Records from a data collection
== Segment start ==

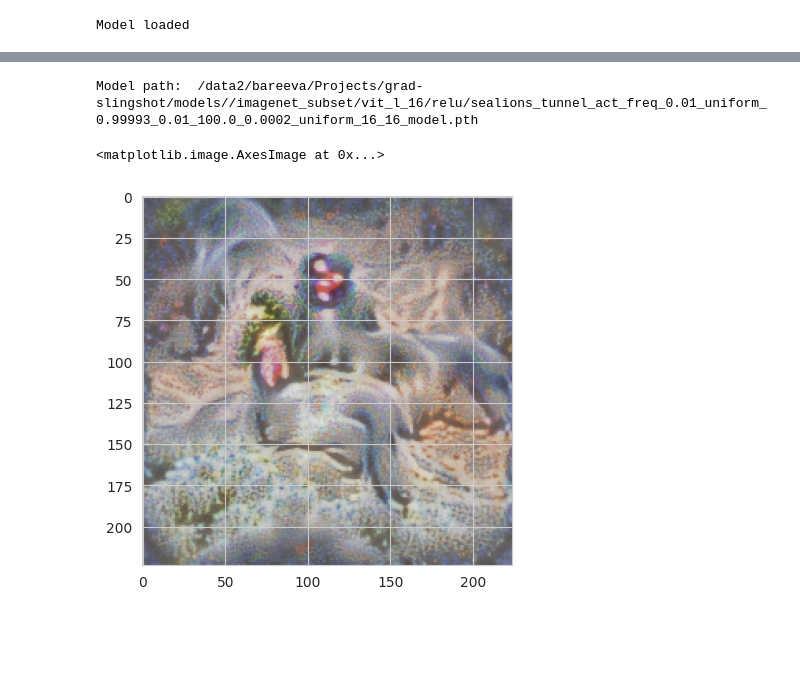
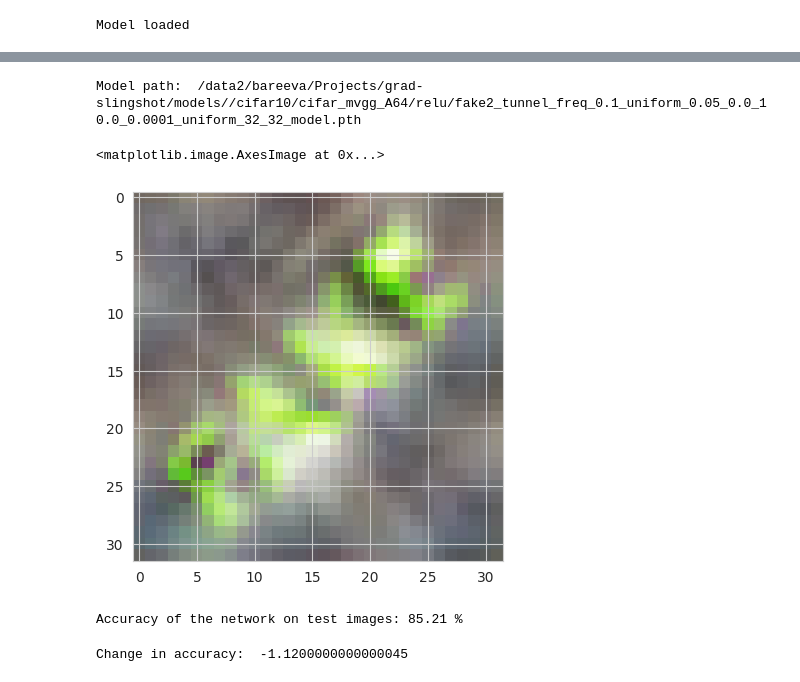
Before and after one commit to dilyabareeva/grad_slingshot, a Jupyter notebook: notebooks/before_after.ipynb, the cells around one changed output, grey strips where cells are left out. Cells and saved outputs as stored; diff of their text form; code cells hidden in the pictures; blank space fills up the shorter version.

```diff
--- a/notebooks/before_after.ipynb
+++ b/notebooks/before_after.ipynb
@@ -30,7 +30,7 @@ Pre-epochs for data2/bareeva/Projects/man_am//miniimagenet/relu/dalmatian_exp_fr
 
 39
 # %%
-config_name = "config_vit"
+config_name = "config_cifar"
 with initialize(version_base=None, config_path="../config"):
     cfg = compose(
         config_name=config_name,
@@ -202,7 +205,7 @@ layer_str = default_layer_str
 path = path_from_cfg(cfg)
 print("Model path: ", path)
 # %% [output]
-Model path:  /data2/bareeva/Projects/grad-slingshot/models//imagenet_subset/vit_l_16/relu/sealions_tunnel_act_freq_0.01_uniform_0.99993_0.01_100.0_0.0002_uniform_16_16_model.pth
+Model path:  /data2/bareeva/Projects/grad-slingshot/models//cifar10/cifar_mvgg_A64/relu/fake2_tunnel_freq_0.1_uniform_0.05_0.0_10.0_0.0001_uniform_32_32_model.pth
 # %%
 model_dict = torch.load(path, map_location=torch.device(device))
 target_model.load_state_dict(model_dict["model"])
@@ -222,21 +216,21 @@ def vit_transforms(out_dim=224, scales=(0.5, 0.95)):
 # %%
 img, _, tstart = feature_visualisation(
     net=target_model,
     noise_dataset=noise_dataset,
     man_index=target_neuron,
     lr=cfg.eval_lr,
-    n_steps=2000,
+    n_steps=cfg.eval_nsteps,
     init_mean=torch.tensor([]),
     save_list=[],
     target_act_fn=target_act_fn,
-    tf=transforms.Compose(image_transforms),
-    adam=True,
+    #tf=transforms.Compose(image_transforms),
+    #adam=True,
     grad_clip=1.0,
     layer_str=default_layer_str,
     device=device,
 )
 plt.imshow(img[0].permute(1, 2, 0).detach().cpu().numpy())
 # %% [output]
 <matplotlib.image.AxesImage at 0x...>
-[figure, old version]
+[figure, new version]
 # %%
@@ -244,4 +238,8 @@ torchvision.utils.save_image(img[0], f"../results/figures/{config_name}_manipula
 # %%
 after_acc = evaluate(target_model, test_loader, device)
+# %% [output]
+Accuracy of the network on test images: 85.21 %
 # %%
 print("Change in accuracy: ", after_acc - before_acc)
+# %% [output]
+Change in accuracy:  -1.1200000000000045
```
Also changed, not shown: parts of 7 cells of this notebook, 25 other files.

== Segment end ==

◆ BRIEF:
Output the entries above exactly, without their pictures.

◆ EXERCISE OUTPUT:
Before and after one commit to dilyabareeva/grad_slingshot, a Jupyter notebook: notebooks/before_after.ipynb, the cells around one changed output, grey strips where cells are left out. Cells and saved outputs as stored; diff of their text form; code cells hidden in the pictures; blank space fills up the shorter version.

```diff
--- a/notebooks/before_after.ipynb
+++ b/notebooks/before_after.ipynb
@@ -30,7 +30,7 @@ Pre-epochs for data2/bareeva/Projects/man_am//miniimagenet/relu/dalmatian_exp_fr
 
 39
 # %%
-config_name = "config_vit"
+config_name = "config_cifar"
 with initialize(version_base=None, config_path="../config"):
     cfg = compose(
         config_name=config_name,
@@ -202,7 +205,7 @@ layer_str = default_layer_str
 path = path_from_cfg(cfg)
 print("Model path: ", path)
 # %% [output]
-Model path:  /data2/bareeva/Projects/grad-slingshot/models//imagenet_subset/vit_l_16/relu/sealions_tunnel_act_freq_0.01_uniform_0.99993_0.01_100.0_0.0002_uniform_16_16_model.pth
+Model path:  /data2/bareeva/Projects/grad-slingshot/models//cifar10/cifar_mvgg_A64/relu/fake2_tunnel_freq_0.1_uniform_0.05_0.0_10.0_0.0001_uniform_32_32_model.pth
 # %%
 model_dict = torch.load(path, map_location=torch.device(device))
 target_model.load_state_dict(model_dict["model"])
@@ -222,21 +216,21 @@ def vit_transforms(out_dim=224, scales=(0.5, 0.95)):
 # %%
 img, _, tstart = feature_visualisation(
     net=target_model,
     noise_dataset=noise_dataset,
     man_index=target_neuron,
     lr=cfg.eval_lr,
-    n_steps=2000,
+    n_steps=cfg.eval_nsteps,
     init_mean=torch.tensor([]),
     save_list=[],
     target_act_fn=target_act_fn,
-    tf=transforms.Compose(image_transforms),
-    adam=True,
+    #tf=transforms.Compose(image_transforms),
+    #adam=True,
     grad_clip=1.0,
     layer_str=default_layer_str,
     device=device,
 )
 plt.imshow(img[0].permute(1, 2, 0).detach().cpu().numpy())
 # %% [output]
 <matplotlib.image.AxesImage at 0x...>
-[figure, old version]
+[figure, new version]
 # %%
@@ -244,4 +238,8 @@ torchvision.utils.save_image(img[0], f"../results/figures/{config_name}_manipula
 # %%
 after_acc = evaluate(target_model, test_loader, device)
+# %% [output]
+Accuracy of the network on test images: 85.21 %
 # %%
 print("Change in accuracy: ", after_acc - before_acc)
+# %% [output]
+Change in accuracy:  -1.1200000000000045
```
Also changed, not shown: parts of 7 cells of this notebook, 25 other files.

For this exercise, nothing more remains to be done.